Collection write operations
Mutable collections support operations for changing the collection contents, for example, adding or removing elements. On this page, we'll describe write operations available for all implementations of
MutableCollection. For more specific operations available for
Map, see List-specific Operations and Map Specific Operations respectively.
To add a single element to a list or a set, use the
add() function. The specified object is appended to the end of the collection.
addAll() adds every element of the argument object to a list or a set. The argument can be an
Sequence, or an
Array. The types of the receiver and the argument may be different, for example, you can add all items from a
Set to a
When called on lists,
addAll() adds new elements in the same order as they go in the argument. You can also call
addAll() specifying an element position as the first argument. The first element of the argument collection will be inserted at this position. Other elements of the argument collection will follow it, shifting the receiver elements to the end.
You can also add elements using the in-place version of the
plus operator -
+=) When applied to a mutable collection,
+= appends the second operand (an element or another collection) to the end of the collection.
To remove an element from a mutable collection, use the
remove() accepts the element value and removes one occurrence of this value.
For removing multiple elements at once, there are the following functions :
removeAll()removes all elements that are present in the argument collection. Alternatively, you can call it with a predicate as an argument; in this case the function removes all elements for which the predicate yields
retainAll()is the opposite of
removeAll(): it removes all elements except the ones from the argument collection. When used with a predicate, it leaves only elements that match it.
clear()removes all elements from a list and leaves it empty.
Another way to remove elements from a collection is with the
-=) operator – the in-place version of
minus. The second argument can be a single instance of the element type or another collection. With a single element on the right-hand side,
-= removes the first occurrence of it. In turn, if it's a collection, all occurrences of its elements are removed. For example, if a list contains duplicate elements, they are removed at once. The second operand can contain elements that are not present in the collection. Such elements don't affect the operation execution.

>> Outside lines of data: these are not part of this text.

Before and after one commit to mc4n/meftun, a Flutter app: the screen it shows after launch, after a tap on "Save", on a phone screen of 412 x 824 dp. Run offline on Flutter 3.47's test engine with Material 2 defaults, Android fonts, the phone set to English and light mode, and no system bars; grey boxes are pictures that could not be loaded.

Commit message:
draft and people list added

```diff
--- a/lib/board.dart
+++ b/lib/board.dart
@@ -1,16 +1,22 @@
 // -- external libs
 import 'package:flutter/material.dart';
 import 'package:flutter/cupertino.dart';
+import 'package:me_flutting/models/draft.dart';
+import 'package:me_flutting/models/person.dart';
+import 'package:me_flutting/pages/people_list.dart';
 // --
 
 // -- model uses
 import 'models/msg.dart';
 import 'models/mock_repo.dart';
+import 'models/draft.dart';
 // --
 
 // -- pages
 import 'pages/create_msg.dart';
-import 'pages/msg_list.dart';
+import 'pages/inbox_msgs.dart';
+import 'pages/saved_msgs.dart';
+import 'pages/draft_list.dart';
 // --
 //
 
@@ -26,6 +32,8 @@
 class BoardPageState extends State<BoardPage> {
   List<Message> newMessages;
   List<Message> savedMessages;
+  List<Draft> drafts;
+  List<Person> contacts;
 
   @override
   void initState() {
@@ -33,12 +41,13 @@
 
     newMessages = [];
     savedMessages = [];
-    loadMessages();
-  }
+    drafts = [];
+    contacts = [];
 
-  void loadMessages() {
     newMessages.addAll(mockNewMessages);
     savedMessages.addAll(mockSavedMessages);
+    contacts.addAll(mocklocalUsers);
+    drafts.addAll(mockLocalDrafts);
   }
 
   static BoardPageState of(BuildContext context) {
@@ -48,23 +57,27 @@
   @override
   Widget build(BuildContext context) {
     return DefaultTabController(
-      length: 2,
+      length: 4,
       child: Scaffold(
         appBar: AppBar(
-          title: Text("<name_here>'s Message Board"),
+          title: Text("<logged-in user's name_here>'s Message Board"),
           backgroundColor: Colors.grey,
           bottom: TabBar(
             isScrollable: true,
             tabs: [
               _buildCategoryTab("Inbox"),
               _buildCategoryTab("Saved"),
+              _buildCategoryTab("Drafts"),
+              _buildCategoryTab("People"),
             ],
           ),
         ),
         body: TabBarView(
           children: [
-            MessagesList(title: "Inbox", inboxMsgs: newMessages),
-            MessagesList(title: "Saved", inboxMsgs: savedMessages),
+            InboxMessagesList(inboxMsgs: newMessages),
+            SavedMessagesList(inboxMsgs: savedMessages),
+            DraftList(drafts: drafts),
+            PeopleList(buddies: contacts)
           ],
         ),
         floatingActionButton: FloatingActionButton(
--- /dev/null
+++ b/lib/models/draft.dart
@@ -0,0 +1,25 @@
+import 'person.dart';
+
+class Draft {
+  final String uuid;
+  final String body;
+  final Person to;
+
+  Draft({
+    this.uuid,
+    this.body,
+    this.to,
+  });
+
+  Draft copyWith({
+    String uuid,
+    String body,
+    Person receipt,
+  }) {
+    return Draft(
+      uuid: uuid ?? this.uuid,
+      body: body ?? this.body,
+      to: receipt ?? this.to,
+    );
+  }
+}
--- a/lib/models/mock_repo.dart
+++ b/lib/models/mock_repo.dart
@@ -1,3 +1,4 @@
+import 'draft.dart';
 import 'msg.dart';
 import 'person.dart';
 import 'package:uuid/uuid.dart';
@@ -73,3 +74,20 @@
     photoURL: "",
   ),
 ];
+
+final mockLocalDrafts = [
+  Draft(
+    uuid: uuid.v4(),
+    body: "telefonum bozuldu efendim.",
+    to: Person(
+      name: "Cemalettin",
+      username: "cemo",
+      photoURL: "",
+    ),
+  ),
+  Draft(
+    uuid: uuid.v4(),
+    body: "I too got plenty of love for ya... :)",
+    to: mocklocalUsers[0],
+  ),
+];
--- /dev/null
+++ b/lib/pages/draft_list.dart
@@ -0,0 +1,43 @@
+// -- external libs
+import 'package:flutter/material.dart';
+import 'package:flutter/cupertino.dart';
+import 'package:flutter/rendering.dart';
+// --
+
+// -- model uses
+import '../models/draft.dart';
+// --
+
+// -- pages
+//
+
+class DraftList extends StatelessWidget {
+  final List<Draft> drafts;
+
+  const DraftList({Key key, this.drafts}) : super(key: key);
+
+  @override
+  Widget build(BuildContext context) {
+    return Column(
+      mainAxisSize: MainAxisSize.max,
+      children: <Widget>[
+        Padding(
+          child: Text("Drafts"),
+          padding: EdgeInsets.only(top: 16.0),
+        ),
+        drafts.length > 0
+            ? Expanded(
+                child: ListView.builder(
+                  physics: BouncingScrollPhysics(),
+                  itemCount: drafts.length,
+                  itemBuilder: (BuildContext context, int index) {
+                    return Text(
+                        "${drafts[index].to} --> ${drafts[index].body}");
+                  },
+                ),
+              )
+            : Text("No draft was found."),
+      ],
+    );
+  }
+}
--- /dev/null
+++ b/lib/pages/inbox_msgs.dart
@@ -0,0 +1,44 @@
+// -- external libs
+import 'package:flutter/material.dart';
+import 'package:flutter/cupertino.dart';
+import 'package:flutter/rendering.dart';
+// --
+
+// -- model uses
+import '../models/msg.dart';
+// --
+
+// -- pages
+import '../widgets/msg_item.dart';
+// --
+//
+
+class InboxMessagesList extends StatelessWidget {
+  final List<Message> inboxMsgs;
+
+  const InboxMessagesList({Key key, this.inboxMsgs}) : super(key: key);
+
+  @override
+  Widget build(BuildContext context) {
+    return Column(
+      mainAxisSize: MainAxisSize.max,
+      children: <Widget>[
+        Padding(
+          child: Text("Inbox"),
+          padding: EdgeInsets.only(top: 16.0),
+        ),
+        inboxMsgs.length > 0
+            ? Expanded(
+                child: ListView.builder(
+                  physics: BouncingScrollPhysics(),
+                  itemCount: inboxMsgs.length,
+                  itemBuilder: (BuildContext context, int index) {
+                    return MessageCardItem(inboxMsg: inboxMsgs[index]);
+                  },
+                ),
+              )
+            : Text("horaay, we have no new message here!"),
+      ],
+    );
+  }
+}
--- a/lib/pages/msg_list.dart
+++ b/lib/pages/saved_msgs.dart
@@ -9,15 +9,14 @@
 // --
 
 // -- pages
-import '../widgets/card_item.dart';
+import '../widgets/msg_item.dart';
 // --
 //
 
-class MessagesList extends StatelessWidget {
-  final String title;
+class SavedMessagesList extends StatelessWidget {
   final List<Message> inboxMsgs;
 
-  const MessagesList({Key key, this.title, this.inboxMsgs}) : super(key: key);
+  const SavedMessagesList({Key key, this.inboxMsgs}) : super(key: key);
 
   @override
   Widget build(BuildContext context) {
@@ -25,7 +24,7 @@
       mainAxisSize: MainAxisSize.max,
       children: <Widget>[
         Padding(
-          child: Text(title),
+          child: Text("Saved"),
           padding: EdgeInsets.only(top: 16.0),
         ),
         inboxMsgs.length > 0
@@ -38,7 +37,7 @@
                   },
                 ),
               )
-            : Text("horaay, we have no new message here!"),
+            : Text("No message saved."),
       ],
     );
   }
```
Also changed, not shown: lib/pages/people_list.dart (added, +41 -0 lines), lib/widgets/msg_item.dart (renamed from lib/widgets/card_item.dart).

Lists and maps also provide operations for updating elements. They are described in List-specific Operations and Map Specific Operations. For sets, updating doesn't make sense since it's actually removing an element and adding another one.